At the risk of being boring, it is to Lutoslawski’s writings and thoughts that I turn yet again at moments of self-doubt, for he said (and I quote from memory, and, therefore, inaccurately) that he wrote what he wanted to write and was delighted if other people felt that they wanted to come along for the ride.

In the sketches for the new orchestral piece that might be I am trimming back my modernist aspirations ever so slightly, so no set theory per se or intergral serialism, but instead mixtures and mismatches of different scale forms which on their own are rather basic but in combination twist and turn and capture different elements of the light.

The effects a composer can create through a relatively simple set of procedures is still something that catches me by surprise, and music can gain a complex but rather beautiful sound through relatively simple means, without the out-there process based composition of some, even though I am not averse to some of that writing.

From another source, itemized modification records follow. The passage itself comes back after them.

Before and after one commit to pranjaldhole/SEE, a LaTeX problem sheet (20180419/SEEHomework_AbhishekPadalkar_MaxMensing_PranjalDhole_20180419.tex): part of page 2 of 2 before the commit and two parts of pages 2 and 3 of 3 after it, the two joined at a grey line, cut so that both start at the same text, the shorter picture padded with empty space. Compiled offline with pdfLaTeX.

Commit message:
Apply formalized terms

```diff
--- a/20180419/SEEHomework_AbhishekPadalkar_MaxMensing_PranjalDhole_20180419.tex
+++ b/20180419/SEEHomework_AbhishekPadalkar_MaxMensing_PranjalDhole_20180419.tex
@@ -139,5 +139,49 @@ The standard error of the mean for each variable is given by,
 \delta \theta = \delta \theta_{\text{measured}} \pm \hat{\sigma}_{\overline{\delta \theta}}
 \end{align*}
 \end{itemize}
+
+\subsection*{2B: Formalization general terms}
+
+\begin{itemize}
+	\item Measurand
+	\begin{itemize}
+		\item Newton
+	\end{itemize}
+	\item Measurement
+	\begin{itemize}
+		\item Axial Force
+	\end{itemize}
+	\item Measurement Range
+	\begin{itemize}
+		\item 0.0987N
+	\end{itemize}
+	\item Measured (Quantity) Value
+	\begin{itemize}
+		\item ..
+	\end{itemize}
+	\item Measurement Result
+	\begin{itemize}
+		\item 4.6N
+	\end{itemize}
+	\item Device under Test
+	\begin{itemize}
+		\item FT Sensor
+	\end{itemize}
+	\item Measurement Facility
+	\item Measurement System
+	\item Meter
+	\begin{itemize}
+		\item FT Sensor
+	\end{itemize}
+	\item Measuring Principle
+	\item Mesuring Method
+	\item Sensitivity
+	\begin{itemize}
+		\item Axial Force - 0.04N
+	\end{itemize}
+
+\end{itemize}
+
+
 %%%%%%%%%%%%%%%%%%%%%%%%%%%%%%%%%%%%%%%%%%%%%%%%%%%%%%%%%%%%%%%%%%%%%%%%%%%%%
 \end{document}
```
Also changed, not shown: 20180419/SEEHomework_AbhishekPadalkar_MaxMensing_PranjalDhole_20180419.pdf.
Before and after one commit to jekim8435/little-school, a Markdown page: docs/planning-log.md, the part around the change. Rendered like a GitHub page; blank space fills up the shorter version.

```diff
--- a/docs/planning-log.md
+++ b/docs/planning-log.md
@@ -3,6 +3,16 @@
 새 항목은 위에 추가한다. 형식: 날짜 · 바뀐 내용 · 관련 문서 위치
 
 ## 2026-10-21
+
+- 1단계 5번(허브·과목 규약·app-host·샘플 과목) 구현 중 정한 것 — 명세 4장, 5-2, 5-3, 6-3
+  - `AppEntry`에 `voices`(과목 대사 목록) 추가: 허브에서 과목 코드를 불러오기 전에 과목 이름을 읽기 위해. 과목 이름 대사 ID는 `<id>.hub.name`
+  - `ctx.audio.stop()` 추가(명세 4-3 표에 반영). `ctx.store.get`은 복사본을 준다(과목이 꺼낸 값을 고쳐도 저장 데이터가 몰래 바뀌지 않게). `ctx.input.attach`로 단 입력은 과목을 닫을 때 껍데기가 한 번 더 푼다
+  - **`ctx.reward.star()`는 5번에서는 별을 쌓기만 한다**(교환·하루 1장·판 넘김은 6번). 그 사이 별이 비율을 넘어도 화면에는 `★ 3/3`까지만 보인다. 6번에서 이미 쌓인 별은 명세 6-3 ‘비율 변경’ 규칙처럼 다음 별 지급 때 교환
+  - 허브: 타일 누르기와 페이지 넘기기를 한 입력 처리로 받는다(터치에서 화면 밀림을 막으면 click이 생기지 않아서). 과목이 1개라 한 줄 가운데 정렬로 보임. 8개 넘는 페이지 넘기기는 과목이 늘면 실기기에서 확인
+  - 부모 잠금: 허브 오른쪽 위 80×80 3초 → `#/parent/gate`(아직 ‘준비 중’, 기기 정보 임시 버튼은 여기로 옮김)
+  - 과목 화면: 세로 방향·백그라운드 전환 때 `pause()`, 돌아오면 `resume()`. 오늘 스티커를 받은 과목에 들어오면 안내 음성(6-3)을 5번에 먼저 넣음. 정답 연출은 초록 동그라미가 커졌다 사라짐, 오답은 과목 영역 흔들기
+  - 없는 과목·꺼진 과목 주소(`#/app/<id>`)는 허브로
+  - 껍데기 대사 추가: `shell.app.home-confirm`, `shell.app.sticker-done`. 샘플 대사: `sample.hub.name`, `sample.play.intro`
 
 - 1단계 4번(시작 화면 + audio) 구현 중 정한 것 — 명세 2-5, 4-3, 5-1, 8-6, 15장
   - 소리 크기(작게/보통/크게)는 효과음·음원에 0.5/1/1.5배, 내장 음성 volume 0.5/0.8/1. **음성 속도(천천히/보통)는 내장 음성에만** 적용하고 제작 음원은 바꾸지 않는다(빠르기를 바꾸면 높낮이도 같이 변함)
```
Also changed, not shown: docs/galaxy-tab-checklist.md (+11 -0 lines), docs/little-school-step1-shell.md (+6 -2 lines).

Still, though, I come back to writing music that is based on simpler building blocks and it seems to sound good enough and function effectively on a good day.  As in cardboard gaming as well, a simple process can lead to beautifully complex decisions, but the complexity is the result of simple processes, not shoehorned in for its own sake.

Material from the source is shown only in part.